C. N. DeWall , R. S. Pond , Evan C. Carter , M. E. McCullough , N. M. Lambert , F. D. Finchham , John Nezlek
AbstractReligiousness is reliably associated with lower substance use, but little research has examined whether self-control helps explain why religiousness predicts lower substance use. Building on prior theoretical work, our studies suggest that self-control mediates the relationship between religiousness and a variety of substance-use behaviors. Study 1 showed that daily prayer predicted lower alcohol use on subsequent days. In Study 2, religiousness related to lower alcohol use, which was mediated by self-control. Study 3 replicated this mediational pattern using a behavioral measure of self-control. Using a longitudinal design, Study 4 revealed that self-control mediated the relationship between religiousness and lower alcohol use 6 weeks later. Study 5 replicated this mediational pattern again and showed that it remained significant after controlling for trait mindfulness.
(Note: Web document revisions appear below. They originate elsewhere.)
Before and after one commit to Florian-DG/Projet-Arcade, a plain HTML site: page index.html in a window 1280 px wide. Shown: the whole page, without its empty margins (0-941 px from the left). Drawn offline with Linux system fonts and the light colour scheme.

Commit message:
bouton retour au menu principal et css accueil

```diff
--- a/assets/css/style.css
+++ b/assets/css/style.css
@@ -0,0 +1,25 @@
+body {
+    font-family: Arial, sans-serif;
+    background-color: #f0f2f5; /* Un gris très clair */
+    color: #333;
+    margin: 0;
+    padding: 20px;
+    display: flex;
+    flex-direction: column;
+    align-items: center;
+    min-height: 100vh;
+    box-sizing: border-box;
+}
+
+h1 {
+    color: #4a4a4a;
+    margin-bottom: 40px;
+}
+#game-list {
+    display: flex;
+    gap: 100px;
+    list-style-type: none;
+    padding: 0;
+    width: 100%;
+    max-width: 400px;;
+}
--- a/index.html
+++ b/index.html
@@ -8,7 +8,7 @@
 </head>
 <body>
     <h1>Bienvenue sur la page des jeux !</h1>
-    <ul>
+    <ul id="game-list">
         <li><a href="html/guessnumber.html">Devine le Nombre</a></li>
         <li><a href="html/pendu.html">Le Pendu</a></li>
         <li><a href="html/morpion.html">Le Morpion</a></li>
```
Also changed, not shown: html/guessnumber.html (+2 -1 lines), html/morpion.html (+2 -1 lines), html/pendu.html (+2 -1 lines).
Studies 6 and 7 replicated and extended these effects to both alcohol and various forms of drug use among community and cross-cultural adult samples. These findings offer novel evidence regarding the role of self-control in explaining why religiousness is associated with lower substance use.
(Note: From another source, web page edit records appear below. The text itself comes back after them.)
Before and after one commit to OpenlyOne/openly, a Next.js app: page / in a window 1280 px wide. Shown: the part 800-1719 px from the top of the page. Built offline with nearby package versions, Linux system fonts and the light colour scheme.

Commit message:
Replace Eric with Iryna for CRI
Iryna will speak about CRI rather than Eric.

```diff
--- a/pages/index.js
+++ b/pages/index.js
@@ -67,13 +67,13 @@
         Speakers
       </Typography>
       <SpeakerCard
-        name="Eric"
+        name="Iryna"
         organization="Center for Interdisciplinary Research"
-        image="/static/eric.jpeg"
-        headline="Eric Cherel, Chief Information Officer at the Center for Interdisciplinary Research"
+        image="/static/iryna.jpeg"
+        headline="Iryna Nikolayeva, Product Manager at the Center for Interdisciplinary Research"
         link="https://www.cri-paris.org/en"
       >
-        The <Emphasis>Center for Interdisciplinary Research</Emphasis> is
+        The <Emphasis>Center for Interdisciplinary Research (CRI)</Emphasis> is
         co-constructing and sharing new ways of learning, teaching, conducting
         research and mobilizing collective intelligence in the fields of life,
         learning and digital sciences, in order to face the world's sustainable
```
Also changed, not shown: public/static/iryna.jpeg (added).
|Journal series||Journal of Personality and Social Psychology, ISSN 0022-3514, (A 45 pkt)|
|Publication size in sheets||0|
|Publication indicators||: 2014 = 3.604; : 2014 = 5.031 (2) - 2014=7.521 (5)|
|Citation count*||53 (2020-11-29)|
|Dorobek Naukowy - Preview URL||http://dn.swps.edu.pl/Podglad.aspx?WpisID=17482|
|Dorobek Naukowy - Approve URL||http://dn.swps.edu.pl/Biuro/ZatwierdzanieWpisu.aspx?WpisID=17482|
* presented citation count is obtained through Internet information analysis and it is close to the number calculated by the Publish or Perish system.